So what journey did the TSSA trigger ballot paper make? The TSSA branch in question is its Euston one. That branch had had previous ties with the East Ham Constituency Labour Party (CLP) in Newham, and in May 2015 became affiliated to it again. A letter from the branch, which I have a copy of, informed the CLP’s then treasurer of this, said that affiliation fees and a donation of £50 had been paid by credit transfer from TSSA head office, and stated: “Our delegate will be Councillor Salim Patel.”
Councillor Patel represents Manor Park ward in Newham. His Labour Party profile describes him as a train manager with Virgin Trains. He is also one of Sir Robin’s appointees as a “community lead councillor” with additional children and early years responsibilities. For these duties he received in 2016/17 a special responsibility allowance of £8,433.39 in addition to his standard councillor allowance of £10,842.
The person in charge of running the trigger ballot was Councillor Patrick Murphy, chosen by Newham Labour’s Local Campaign Forum in conjunction with the party’s London region for the task of procedures secretary. His duties included distributing trigger ballot papers. Councillor Murphy too was a mayoral adviser at the time, receiving a special responsibility allowance of £7,871.50. He is still on Sir Robin’s team, currently as a “delivery lead” councillor, with responsibility for environment policy.
My information is that the TSSA Euston branch received no direct communication from Councillor Murphy, unlike other unions entitled to vote in the ballot. Rather, Councillor Patel in person brought the ballot paper to a Euston branch officer, who signed it off without really appreciating what it was or giving it more than a moment’s attention. A vote was eventually added to the pile favouring Sir Robin’s automatic re-selection. The final result was 20-17.
What can conclusions can be drawn from this intriguing tale? Let us not jump to any. Pieces of it are still missing. I have contacted Councillors Patel and Murphy seeking their accounts of how the TSSA vote was handled. Councillor Murphy has referred me to Labour’s London region, which has so far maintained that the trigger ballot was run correctly. Councillor Patel has yet to reply. If a different account from the one above emerges, I will amend this article to reflect that.
In the meantime, it seems fair to assume that had the ballot paper been sent to TSSA HQ – which also happens to be in Euston – instead of finding its way to an officer of the local branch of the union, the total number of votes favouring Sir Robin’s automatic re-selection would have been one vote and the open selection total one vote greater, making the final score an even closer 19-18.
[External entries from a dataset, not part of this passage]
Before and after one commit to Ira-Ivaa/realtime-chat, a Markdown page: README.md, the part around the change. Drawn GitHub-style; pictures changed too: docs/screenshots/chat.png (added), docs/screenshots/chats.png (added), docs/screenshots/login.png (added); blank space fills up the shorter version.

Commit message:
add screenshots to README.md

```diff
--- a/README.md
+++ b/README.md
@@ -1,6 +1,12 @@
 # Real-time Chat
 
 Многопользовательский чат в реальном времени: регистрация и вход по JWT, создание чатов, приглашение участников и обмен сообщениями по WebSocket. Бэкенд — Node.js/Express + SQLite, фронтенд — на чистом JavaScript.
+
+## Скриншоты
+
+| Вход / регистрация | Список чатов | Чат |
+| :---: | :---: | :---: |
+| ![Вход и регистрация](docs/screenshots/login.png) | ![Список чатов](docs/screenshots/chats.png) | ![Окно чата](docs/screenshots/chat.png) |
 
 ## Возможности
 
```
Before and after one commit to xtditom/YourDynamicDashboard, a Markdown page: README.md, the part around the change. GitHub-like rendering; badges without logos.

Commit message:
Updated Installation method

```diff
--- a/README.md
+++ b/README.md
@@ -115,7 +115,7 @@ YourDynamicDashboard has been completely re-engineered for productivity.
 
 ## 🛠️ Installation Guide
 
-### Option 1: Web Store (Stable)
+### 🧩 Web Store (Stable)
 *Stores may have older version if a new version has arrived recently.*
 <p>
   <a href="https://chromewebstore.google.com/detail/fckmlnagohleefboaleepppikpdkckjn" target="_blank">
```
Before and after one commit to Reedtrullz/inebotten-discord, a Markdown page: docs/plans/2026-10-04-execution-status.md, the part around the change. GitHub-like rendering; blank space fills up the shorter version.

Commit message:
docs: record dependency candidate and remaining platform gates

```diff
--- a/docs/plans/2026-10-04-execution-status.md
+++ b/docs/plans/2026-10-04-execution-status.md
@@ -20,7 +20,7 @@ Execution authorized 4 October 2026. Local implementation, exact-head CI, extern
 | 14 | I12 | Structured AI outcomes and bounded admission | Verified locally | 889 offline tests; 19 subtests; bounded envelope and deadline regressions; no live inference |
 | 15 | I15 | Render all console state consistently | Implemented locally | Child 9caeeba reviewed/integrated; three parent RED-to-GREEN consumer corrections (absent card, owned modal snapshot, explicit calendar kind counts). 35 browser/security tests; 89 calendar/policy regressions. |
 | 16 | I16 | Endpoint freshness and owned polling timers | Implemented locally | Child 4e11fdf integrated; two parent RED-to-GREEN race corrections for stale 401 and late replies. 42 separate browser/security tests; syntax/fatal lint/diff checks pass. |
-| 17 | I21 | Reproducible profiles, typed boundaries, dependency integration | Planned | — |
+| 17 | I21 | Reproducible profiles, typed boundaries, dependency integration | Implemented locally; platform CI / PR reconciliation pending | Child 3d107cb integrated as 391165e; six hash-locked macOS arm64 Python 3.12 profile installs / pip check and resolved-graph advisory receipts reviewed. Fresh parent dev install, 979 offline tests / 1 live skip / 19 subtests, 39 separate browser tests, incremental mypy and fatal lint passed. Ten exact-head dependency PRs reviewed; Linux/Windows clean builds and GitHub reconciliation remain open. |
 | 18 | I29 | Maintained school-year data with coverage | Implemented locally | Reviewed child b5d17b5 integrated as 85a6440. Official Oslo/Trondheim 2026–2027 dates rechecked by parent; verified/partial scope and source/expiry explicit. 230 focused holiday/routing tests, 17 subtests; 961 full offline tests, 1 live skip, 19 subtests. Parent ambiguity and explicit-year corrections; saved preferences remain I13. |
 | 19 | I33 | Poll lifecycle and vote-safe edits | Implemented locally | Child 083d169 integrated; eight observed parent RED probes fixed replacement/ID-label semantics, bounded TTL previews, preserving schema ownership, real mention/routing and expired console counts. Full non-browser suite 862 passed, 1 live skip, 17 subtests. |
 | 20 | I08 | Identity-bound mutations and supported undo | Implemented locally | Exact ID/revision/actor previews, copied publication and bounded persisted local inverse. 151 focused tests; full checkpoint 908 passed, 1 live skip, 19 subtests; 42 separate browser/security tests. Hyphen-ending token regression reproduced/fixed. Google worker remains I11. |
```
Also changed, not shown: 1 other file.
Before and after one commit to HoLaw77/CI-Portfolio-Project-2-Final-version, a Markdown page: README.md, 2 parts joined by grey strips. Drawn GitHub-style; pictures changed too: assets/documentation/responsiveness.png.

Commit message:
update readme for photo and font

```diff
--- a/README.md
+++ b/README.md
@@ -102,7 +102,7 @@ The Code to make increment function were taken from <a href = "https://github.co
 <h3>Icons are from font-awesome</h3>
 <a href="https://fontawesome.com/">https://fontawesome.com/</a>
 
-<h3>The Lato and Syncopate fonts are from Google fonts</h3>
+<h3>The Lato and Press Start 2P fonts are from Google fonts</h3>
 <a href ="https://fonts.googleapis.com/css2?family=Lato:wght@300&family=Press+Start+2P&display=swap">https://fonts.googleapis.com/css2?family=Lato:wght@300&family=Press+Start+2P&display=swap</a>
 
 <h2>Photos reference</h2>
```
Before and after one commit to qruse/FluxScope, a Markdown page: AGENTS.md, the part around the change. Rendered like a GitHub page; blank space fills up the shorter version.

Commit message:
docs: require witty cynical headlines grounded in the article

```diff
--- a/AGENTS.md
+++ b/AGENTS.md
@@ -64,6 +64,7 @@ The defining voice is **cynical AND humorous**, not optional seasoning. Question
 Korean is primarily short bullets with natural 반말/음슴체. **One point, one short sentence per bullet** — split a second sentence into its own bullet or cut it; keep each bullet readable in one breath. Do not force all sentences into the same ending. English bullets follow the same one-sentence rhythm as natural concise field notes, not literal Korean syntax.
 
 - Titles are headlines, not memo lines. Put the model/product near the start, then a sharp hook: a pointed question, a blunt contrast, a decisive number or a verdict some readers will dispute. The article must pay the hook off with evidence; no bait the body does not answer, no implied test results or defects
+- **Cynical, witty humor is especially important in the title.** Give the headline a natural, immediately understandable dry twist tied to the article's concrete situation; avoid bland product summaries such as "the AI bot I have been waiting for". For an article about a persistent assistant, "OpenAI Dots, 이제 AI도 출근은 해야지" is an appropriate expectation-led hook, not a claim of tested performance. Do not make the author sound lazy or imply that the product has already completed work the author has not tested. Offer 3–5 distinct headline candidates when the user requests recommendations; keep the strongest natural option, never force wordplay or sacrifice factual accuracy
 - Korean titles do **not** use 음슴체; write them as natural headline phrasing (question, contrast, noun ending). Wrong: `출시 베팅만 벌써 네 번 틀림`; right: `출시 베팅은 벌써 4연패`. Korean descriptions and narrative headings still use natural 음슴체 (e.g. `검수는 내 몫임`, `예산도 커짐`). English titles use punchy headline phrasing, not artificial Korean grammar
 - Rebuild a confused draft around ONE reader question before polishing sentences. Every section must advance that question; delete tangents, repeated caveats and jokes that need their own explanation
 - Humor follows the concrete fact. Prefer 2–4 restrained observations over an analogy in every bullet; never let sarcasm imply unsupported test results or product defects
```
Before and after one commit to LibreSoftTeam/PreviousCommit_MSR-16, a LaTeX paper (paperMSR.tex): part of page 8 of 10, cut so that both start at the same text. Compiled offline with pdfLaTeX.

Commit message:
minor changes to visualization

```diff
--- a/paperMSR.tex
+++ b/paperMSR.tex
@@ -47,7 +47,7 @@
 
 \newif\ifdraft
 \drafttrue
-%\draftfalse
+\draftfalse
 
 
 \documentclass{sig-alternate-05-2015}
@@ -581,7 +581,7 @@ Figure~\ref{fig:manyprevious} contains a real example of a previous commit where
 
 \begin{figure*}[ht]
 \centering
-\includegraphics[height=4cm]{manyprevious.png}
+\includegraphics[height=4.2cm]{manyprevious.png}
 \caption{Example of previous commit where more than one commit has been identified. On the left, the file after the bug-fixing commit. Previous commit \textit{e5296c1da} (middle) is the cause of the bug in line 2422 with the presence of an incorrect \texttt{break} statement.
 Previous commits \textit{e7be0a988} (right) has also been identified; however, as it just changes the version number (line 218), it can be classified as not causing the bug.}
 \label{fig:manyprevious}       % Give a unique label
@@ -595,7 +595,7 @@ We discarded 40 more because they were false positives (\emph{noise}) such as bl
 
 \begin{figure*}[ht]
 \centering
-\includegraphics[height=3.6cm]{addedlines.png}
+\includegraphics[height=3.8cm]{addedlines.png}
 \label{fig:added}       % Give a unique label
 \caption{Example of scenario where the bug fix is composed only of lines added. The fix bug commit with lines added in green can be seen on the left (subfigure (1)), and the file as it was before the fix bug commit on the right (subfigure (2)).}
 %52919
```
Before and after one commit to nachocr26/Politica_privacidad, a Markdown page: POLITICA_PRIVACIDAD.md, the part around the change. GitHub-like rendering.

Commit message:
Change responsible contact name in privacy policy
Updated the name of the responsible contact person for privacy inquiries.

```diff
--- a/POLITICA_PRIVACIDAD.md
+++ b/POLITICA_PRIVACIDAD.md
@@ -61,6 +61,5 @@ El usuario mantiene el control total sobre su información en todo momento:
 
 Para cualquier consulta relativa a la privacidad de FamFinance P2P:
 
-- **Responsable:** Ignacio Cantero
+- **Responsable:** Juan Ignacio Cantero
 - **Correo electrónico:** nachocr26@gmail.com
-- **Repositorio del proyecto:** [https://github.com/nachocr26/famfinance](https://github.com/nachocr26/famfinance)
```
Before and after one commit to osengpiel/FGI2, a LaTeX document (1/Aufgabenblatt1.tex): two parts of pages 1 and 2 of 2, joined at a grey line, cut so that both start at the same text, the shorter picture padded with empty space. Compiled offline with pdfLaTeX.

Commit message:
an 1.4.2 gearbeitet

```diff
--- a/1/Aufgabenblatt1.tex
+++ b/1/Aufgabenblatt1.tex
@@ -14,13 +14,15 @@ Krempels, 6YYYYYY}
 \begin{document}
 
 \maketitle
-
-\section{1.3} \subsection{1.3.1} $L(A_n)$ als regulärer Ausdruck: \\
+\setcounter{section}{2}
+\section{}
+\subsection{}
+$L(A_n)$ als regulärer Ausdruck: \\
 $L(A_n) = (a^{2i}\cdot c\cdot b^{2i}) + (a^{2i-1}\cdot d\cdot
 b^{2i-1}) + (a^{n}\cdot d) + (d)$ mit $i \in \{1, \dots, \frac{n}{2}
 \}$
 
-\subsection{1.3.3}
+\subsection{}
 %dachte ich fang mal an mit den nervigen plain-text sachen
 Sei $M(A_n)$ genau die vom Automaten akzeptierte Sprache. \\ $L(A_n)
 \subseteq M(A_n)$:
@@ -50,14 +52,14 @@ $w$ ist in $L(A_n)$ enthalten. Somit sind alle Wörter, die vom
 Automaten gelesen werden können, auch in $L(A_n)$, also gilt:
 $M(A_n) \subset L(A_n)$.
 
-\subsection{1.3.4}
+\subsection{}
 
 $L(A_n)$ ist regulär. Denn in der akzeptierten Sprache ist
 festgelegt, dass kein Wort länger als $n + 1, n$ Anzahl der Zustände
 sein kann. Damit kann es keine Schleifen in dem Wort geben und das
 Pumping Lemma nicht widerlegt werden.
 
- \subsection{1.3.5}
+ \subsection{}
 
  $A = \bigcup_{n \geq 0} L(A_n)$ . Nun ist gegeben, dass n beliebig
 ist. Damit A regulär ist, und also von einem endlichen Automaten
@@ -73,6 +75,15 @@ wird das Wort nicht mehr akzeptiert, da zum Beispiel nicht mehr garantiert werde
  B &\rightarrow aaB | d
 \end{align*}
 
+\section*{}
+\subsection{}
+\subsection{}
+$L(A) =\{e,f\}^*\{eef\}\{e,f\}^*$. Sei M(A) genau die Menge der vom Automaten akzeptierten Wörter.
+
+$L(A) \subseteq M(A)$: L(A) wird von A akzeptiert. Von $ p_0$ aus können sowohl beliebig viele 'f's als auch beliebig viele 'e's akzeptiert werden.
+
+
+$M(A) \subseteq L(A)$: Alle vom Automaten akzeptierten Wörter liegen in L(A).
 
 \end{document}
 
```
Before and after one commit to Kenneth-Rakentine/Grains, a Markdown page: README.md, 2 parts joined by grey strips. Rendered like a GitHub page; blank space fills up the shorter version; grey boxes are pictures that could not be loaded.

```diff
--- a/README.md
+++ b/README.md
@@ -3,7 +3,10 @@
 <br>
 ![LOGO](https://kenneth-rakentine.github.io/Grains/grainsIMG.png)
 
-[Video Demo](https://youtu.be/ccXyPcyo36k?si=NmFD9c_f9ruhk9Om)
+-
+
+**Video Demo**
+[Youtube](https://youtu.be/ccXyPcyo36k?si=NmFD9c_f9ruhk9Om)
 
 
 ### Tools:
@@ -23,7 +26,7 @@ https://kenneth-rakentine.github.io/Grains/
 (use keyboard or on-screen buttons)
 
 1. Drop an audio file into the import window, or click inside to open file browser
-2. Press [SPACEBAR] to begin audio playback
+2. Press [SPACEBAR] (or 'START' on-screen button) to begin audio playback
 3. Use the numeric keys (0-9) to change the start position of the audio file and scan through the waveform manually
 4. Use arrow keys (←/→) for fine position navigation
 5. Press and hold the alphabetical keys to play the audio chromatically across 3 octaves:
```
Labour Party members in Newham who were, and remain, unhappy with how the trigger ballot was conducted have claimed that a total of seven votes for automatic re-selection were questionable. They also argue that a conflict of interest arose from Councillor Murphy’s being in receipt of a special responsibility allowance thanks to the mayor and his role as procedures secretary.
The NEC has so far declined to conduct the investigation into the trigger ballot process that was requested back in January. The complainants contend that the NEC has a contractual obligation to do so, partly because, as they put it, “the procedural rules were inconsistently applied”. Exchanges continue between the respective legal advisers of the complainants and of Labour and its NEC. The progress of the dispute is being followed with interest.
Last updated on 20 November, 2016. More on this story here.